How Living Your Values Increases Happiness & Power
The first step to taking 100% responsibility for the outcomes in your life is to get clear about what is important to you. What do you value? Values represent our guiding principles, our broadest motivations. They are the attitudes and ideas we hold that influence how we act. This applies to individuals, organizations and societies. I used to think identifying values was just a good idea. Then I learned the power created when behavior is truly aligned with what we say we want. When we make time for the things we identify as most important, our satisfaction expands.
There are many kinds of values. To keep things simple I will mention two: Core Values and Aspirational Values. Unlike belief systems, which must be regularly examined and updated, core values must remain constant if they are to be an effective tool. For example, the northern star is valuable to navigators because it remains consistently fixed in the heavens. It is a tool that provides accurate direction when needed no matter where the person is located; it is a constant in a world full of variables.
Aspirational values are those behaviors, attitudes and characteristics that you are working towards. The distinction is important because of the impact on engagement. If you were to state innovation as a core value and your policies and the behavior of leadership do not reinforce or support this value, you will create cynicism and disengagement. You may reduce innovation because your most innovative employees may leave. However, if you state this as an aspirational value, you are more honest about the need to be more innovative. It will not create a false expectation that can come back to haunt you.
Companies spend a great deal of time and money defining values that are important to them. The challenge seems to be; behaving in harmony with those values. I have experienced first hand how making decisions and behaving in alignment with your stated values improves personal and employee satisfaction. Just as important, it improves efficiency and productivity. Not only is behaving in alignment with your stated values the right thing to do, it will benefit your bottom line. Following the constant guidance of positive values will lead you inexorably to the situation and outcome you desire.
Here are some ways to identify your values:
- What drives you crazy– Take a moment to identify what drives you crazy. Think about the opposite of that and you will identify what you value.
- A PEAK Experience –Think of a time in your life when you were excited, happy or fulfilled- Tell the story to someone and ask them to help you identify what you valued about those experiences.
- Suppressed Values – Things you long for but are not getting. (I love to be out in nature.)
- Invisible Values – These values are honored naturally, you do not think about them. Quirks (Have to have the pillows straight) Hugh Grant movies make me squirm. I don’t like to look foolish or stupid. I value being competent polished, etc.
- Must Haves – Look at what you must have in your life beyond food, shelter, and community.
- Obsessive Expression – Do you insist on honoring a value as a demand. Look for places you take a value to extreme. (The need to be right, to be in control, to avoid conflict at all cost, resistance to being managed or following rules, the need to work hard, focus on problems, worry, unrealistic expectations, overly sensitive to being embarrassed, thinking about what you will say vs. listening, compulsive need to be heard, needing to be liked, fear of rejection, indecisive, overly agreeable, deferring, overly skeptical, slow to trust, over planning, perfectionism, inflexible, constant need for variety, enjoying interruptions, need for autonomy and independence and more.) These can hold you back.

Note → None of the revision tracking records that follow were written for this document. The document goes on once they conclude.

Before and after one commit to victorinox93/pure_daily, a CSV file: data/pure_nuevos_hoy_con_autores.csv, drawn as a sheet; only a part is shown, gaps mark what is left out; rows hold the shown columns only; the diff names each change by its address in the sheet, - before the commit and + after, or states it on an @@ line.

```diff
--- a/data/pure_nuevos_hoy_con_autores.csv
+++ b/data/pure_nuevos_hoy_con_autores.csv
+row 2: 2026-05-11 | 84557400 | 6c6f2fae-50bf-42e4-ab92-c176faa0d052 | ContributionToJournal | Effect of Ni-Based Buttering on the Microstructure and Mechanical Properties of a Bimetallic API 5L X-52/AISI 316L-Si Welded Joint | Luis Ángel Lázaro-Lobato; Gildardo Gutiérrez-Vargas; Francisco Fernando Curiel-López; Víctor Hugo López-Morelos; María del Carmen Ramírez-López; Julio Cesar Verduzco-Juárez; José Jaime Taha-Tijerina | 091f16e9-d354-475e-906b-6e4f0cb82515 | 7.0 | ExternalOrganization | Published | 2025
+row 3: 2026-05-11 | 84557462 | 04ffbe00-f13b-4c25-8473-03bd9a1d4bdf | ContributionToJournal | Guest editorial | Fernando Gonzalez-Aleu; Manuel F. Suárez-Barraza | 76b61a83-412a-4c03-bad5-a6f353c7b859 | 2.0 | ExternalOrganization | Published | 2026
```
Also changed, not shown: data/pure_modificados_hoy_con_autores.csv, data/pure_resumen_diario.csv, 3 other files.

- Your Future Self – Think about who you wish to become or who you are becoming.
Identify and take responsibility for the things that are most important to you. How does this give you power? When you allow life to happen to you, you take what comes. Your schedule is at the mercy of others and it will fill up with trivial activities and interruptions. I hear my clients say from time to time: “I am too busy…to exercise, or to socialize, or to enjoy some quiet time!” Make time for the things you value most. It will energize you, it will force you to be more efficient and effective. You will begin to take back power over your life. YOU get to decide where you will spend your time and energy. If family is important, schedule time for them. If work, making money, exercise and sports, family, friends, church, etc. are important to you, schedule time in your week for them. Schedule time with the people that are important to you.
Dr. Daniel Amen who is a brain disorder specialist who wrote “Change Your Brain, Change Your Life.” He says that we harness our brain’s power when we give it direction and vision. Having a purpose in your life aligned with your values gives you power. As you look back at your days and weeks and you have made time for the most important things in your life, you will have a sense of satisfaction, happiness and power.
The author Spencer Horn is the President of Altium Leadership. Additional articles which may interest you: Leadership Is About Impact Not Intention; How To Prepare Your Next Generation Of Leaders; Increase Your Effectiveness As A Leader With Perception Science; How To Create Success From Failure; How To Get Your People To Change Today; Cure For The CEO Disease; The Importance of Values